That isn’t how it happened in Baton Rouge, though.

Brittney Kean of Gonzales, who is regent of the Heirome Gaines chapter of the Daughters of the American Revolution, was at a meeting of Children of the American Revolution when there was a discussion about working with Wreaths Across America. She has been involved with Wreaths since 2015 through Blue Star Mothers, and starting the next year, also through DAR.

In the past, Blue Star Mothers said not to place wreaths on graves with a Star of David, so they would just recite the name when at those graves, as is done for each veteran. “I also went to school with a friend who is Jewish, so I was already aware that they did not celebrate Christmas,” she said.

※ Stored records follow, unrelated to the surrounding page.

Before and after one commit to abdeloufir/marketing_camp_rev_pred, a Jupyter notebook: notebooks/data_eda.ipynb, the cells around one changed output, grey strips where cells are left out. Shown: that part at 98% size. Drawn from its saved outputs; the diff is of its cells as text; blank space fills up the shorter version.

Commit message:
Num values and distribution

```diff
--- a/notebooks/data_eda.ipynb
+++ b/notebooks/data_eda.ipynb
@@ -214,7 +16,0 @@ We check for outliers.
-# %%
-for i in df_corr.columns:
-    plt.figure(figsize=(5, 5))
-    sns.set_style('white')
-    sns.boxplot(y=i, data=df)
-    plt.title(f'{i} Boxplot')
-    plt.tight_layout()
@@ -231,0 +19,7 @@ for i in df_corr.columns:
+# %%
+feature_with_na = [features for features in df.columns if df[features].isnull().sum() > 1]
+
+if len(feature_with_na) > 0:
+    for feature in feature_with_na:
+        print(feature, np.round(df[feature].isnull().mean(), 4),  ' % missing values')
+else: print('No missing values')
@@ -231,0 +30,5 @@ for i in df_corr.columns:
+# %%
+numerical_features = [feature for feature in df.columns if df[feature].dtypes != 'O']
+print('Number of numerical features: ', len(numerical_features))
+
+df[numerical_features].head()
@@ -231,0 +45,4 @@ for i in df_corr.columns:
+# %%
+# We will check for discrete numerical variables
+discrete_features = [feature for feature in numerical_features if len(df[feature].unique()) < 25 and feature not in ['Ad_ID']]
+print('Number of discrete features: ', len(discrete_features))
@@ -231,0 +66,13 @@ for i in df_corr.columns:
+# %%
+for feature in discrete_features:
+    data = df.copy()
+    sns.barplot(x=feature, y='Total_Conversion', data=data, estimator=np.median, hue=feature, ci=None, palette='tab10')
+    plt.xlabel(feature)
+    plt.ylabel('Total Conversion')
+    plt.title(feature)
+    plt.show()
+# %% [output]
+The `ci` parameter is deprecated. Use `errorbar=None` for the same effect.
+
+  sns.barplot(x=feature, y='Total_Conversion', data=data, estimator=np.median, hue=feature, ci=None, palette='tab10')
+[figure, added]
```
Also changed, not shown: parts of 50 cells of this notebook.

At this year’s CAR meeting, when they got to the instructions about Jewish graves, “the children expressed the desire to honor the Jewish servicemen as well and wanted to know if that was possible.”

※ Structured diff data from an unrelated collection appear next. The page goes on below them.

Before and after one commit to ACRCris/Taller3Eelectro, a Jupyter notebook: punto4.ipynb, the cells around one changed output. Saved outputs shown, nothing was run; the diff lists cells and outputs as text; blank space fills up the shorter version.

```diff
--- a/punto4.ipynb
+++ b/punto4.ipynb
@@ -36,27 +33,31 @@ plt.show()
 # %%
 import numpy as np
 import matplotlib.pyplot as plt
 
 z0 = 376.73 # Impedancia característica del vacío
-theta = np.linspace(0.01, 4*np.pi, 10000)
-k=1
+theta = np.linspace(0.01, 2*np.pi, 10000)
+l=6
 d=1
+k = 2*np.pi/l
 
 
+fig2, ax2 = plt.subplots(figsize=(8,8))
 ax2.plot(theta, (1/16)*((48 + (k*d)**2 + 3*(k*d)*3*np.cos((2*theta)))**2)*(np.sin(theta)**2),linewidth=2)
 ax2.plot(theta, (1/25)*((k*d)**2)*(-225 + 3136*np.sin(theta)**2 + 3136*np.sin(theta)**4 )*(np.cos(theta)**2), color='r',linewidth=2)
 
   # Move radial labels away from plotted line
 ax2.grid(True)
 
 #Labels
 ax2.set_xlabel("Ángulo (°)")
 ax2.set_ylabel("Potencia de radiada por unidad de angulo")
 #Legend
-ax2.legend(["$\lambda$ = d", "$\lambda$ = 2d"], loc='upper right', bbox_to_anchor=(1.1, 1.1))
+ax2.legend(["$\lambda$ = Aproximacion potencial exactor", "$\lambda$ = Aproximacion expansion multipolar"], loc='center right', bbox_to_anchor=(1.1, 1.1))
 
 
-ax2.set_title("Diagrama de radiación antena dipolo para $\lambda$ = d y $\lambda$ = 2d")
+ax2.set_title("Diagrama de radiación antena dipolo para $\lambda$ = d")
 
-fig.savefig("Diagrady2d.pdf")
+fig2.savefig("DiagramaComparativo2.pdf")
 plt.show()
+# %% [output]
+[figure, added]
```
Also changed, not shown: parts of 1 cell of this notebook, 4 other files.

As senior society president of the Thomas Jefferson Society of CAR, Kean started exploring what would be proper. “I started with my Jewish friend, who told me that it is Jewish custom to leave a stone on the graves, but she did say that she thought a flag would be okay.”

She also spoke to several members of the Unified Jewish Congregation of Baton Rouge, and received the same advice. She then spoke to Jason Matthews at the Louisiana National Cemetery and submitted two proposals — for stones or flags.

The flag concept was approved, “so the girls and I walked the whole cemetery making note of all of the Jewish graves.”

Since they found just eight, Kean’s mother came up with the idea of crocheting “stone pockets” to attach to the flag poles.

Kean said DAR’s objectives “include historic preservation, education and patriotism, WAA’s mission is to remember, honor and teach, and CAR’s mission is to train good citizens, develop leaders, and promote love of the United States of America and its heritage among young people. I am trying to bring all of this together as I lead the Thomas Jefferson Society.”

Officially, Wreaths Across America says it is not affiliated with any particular religion or political view. They follow the policies of the cemeteries that give permission for the wreaths, and tell volunteers not to place wreaths on Jewish graves, but to simply pause and pay respects. According to the organization, some Jewish families do request wreaths.

Nevertheless, MRAA has reportedly fielded thousands of complaints over the last 15 years since the program went national.

This year, Wreaths Across America distributed over 2.7 million wreaths at 3,702 participating cemeteries.

Perhaps they can all look to Baton Rouge for a model of how to honor in a way that truly pays respect to all individuals who served.